Action item
In the records that come next, find every line with "Files". Return those lines.

====== Listed records

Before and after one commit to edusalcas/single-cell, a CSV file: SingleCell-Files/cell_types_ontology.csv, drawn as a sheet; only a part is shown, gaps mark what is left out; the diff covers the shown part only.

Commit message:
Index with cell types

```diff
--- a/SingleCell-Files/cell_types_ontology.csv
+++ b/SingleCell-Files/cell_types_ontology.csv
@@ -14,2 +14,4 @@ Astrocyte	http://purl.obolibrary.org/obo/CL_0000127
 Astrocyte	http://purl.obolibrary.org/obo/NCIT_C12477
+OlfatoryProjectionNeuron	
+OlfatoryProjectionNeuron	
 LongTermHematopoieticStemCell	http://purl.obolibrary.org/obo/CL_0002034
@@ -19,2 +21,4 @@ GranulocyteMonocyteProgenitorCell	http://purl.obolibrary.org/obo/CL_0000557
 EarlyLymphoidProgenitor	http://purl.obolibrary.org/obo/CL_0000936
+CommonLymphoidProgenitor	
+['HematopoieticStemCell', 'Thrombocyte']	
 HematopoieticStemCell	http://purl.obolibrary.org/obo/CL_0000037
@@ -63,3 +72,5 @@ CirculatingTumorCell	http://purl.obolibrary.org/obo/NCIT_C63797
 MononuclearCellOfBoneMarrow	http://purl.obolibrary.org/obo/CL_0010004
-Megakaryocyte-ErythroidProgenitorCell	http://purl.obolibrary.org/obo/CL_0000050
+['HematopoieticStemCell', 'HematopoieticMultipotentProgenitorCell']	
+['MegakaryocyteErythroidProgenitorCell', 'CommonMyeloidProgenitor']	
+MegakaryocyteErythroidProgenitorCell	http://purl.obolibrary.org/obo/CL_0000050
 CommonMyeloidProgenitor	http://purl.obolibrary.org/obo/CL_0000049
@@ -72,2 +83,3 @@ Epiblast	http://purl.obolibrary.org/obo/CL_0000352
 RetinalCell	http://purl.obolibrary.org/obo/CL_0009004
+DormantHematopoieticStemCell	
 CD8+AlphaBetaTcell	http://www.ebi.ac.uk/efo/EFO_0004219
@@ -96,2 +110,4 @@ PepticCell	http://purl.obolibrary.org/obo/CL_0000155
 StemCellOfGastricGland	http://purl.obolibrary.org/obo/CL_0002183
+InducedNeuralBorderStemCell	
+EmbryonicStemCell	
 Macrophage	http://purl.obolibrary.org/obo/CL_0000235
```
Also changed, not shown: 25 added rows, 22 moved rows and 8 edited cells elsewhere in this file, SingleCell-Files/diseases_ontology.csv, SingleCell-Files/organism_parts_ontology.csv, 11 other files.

============

Answer to the exercise
Before and after one commit to edusalcas/single-cell, a CSV file: SingleCell-Files/cell_types_ontology.csv, drawn as a sheet; only a part is shown, gaps mark what is left out; the diff covers the shown part only.
--- a/SingleCell-Files/cell_types_ontology.csv
+++ b/SingleCell-Files/cell_types_ontology.csv
Also changed, not shown: 25 added rows, 22 moved rows and 8 edited cells elsewhere in this file, SingleCell-Files/diseases_ontology.csv, SingleCell-Files/organism_parts_ontology.csv, 11 other files.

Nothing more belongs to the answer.